What is a Promise/Best Practice?

Promising or best practice decisions, activities, and interventions in the context of health promotion and disease preventions: 

  • Systematically take into account the VALUES and principles of health promotion and public health 
  • Are supported by current scientific KNOWLEDGE as well as knowledge from experts and derived from practice
  • Observe the relevant context factors and achieve the intended POSITIVE effects while avoiding negative ones. 

Context Factors such as sociocultural conditions are of extreme importance in health promotion and increase the complexity of an intervention. The goal is not just affect specific life situations and contexts, but also to achieve changes in the dynamic, political and sociocultural environment by working together with other stakeholders.

Promising Practices were identified during the Building Healthy Military Communities Rapid needs assessment. Each Practice listed below is detailed in the following section to address program capabilities, reach and impact.

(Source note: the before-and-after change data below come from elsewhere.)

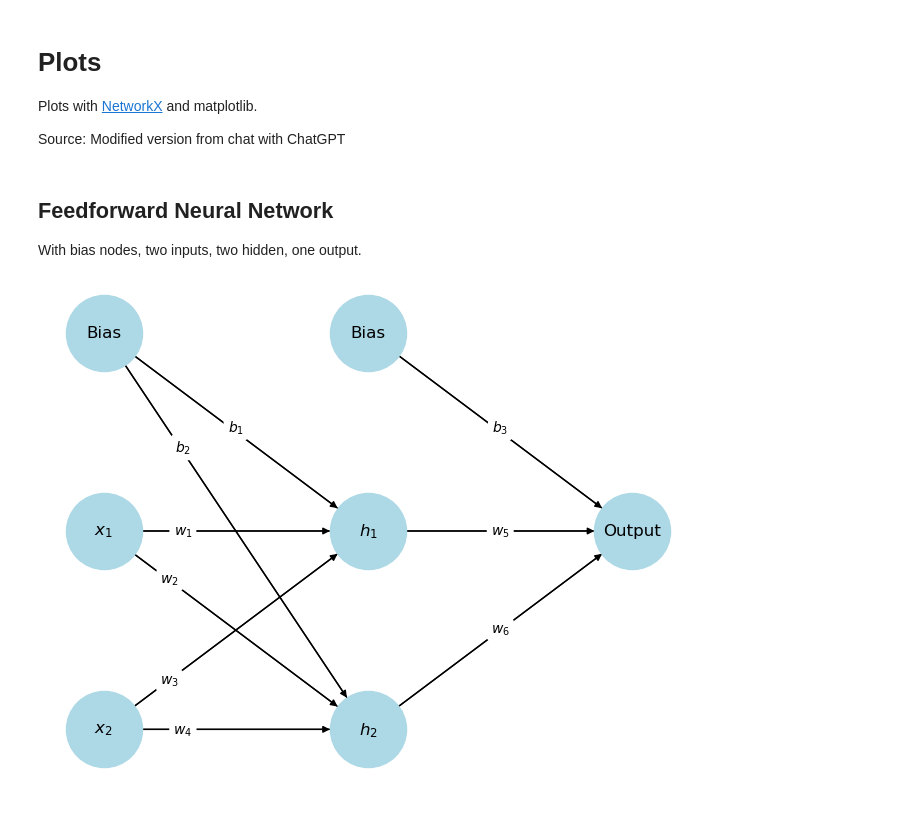
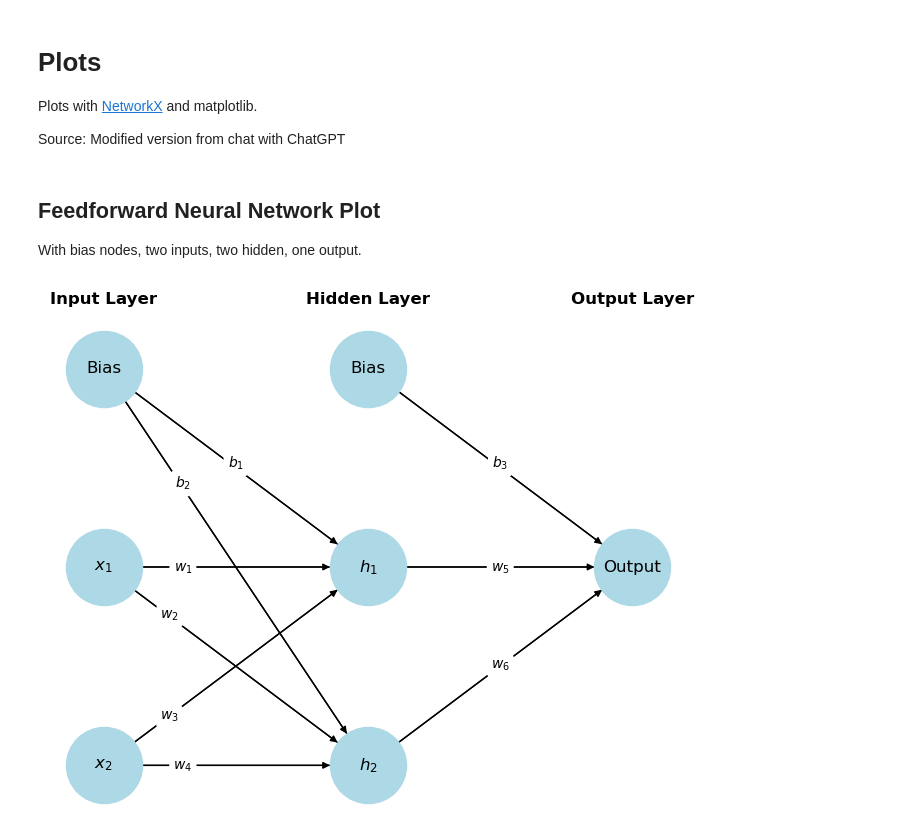
Before and after one commit to shyye/introduction-to-machine-learning, a Jupyter notebook: neural_networks/plots.ipynb, the cells around one changed output. Saved outputs shown, nothing was run; the diff lists cells and outputs as text; code cells hidden in the pictures.

Commit message:
Update feedforward neural network plot and add simple neural network plot

```diff
--- a/neural_networks/plots.ipynb
+++ b/neural_networks/plots.ipynb
@@ -5,7 +5,7 @@ Plots with [NetworkX](https://networkx.org/documentation/stable/auto_examples/ba
 
 Source: Modified version from chat with ChatGPT
 # %% [markdown]
-## Feedforward Neural Network
+## Feedforward Neural Network Plot
 With bias nodes, two inputs, two hidden, one output.
 # %%
 import networkx as nx
@@ -38,9 +38,9 @@ G.add_node('O', pos=(2, 2), label='Output')
 
 # Add edges with weights as labels
 edges = [
+    ('B1', 'H1', r'$b_1$'), ('B1', 'H2', r'$b_2$'),
     ('I1', 'H1', r'$w_1$'), ('I1', 'H2', r'$w_2$'),
     ('I2', 'H1', r'$w_3$'), ('I2', 'H2', r'$w_4$'),
-    ('B1', 'H1', r'$b_1$'), ('B1', 'H2', r'$b_2$'),
     ('H1', 'O', r'$w_5$'), ('H2', 'O', r'$w_6$'),
     ('B2', 'O', r'$b_3$')
 ]
@@ -57,31 +57,37 @@ nx.draw(G, pos, with_labels=True, node_size=3000, node_color='lightblue', labels
 # Draw the edges
 nx.draw_networkx_edges(G, pos)
 
 # Draw the edges with weights, using a custom bbox to adjust positions
 edge_labels = {(u, v): d['weight'] for u, v, d in G.edges(data=True)}
 bbox_props = dict(boxstyle="round,pad=0.3", edgecolor='none', facecolor='white', alpha=1.0)
 
 # Define positions for the edge labels
 edge_label_pos = {
     ('B1', 'H1'): (0.5, 2.5),
     ('B1', 'H2'): (0.3, 2.4),
 
     ('I1', 'H1'): (0.3, 1.98),
     ('I1', 'H2'): (0.25, 1.74),
 
     ('I2', 'H1'): (0.25, 1.23),
     ('I2', 'H2'): (0.3, 0.98),
 
     ('B2', 'O'): (1.5, 2.5),
     ('H1', 'O'): (1.5, 1.98),
     ('H2', 'O'): (1.5, 1.49)
 }
 
 for (u, v), label in edge_labels.items():
     x, y = edge_label_pos[(u, v)]
     plt.text(x, y, label, bbox=bbox_props, horizontalalignment='center')
 
+
+# Add custom text labels for layers
+plt.text(0, 3.35, 'Input Layer', fontsize=12, ha='center', va='center', weight='bold')
+plt.text(1, 3.35, 'Hidden Layer', fontsize=12, ha='center', va='center', weight='bold')
+plt.text(2, 3.35, 'Output Layer', fontsize=12, ha='center', va='center', weight='bold')
+
 # Show plot
 plt.show()
 # %% [output]
-[figure, old version]
+[figure, new version]
```
Also changed, not shown: parts of 2 cells of this notebook.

This section is intended to showcase promising practices, draw connections with current initiatives across all states and incite new idea generation. 



Promising Practice example


Naval Air Station, Morale, Welfare and Recreation (MWR)- Coordinating Activities and Services using the MWR App. 

Trainer space CyberFit Fitness-Technology Platform 


Military Families Basic Needs and Thanksgiving Sponsorship Program.
Indiana Army Wellness Center.


Union Hospital of Cecil County Collaboration with Cecil County Health Department to execute Community Health Needs Assessment (CHNA) and Community Health Improvement Plan (CHIP)


Beyond the Yellow Ribbon (BTYR) 
BTYR Company Differential Pay Policy 


Mississippi National Guard (MSNG) Outreach Services via Mobile APP 

New Mexico

Center for Workforce at San Juan College: Flexibility to open programs when needs arises


Oklahoma Veteran Connections (OKVC)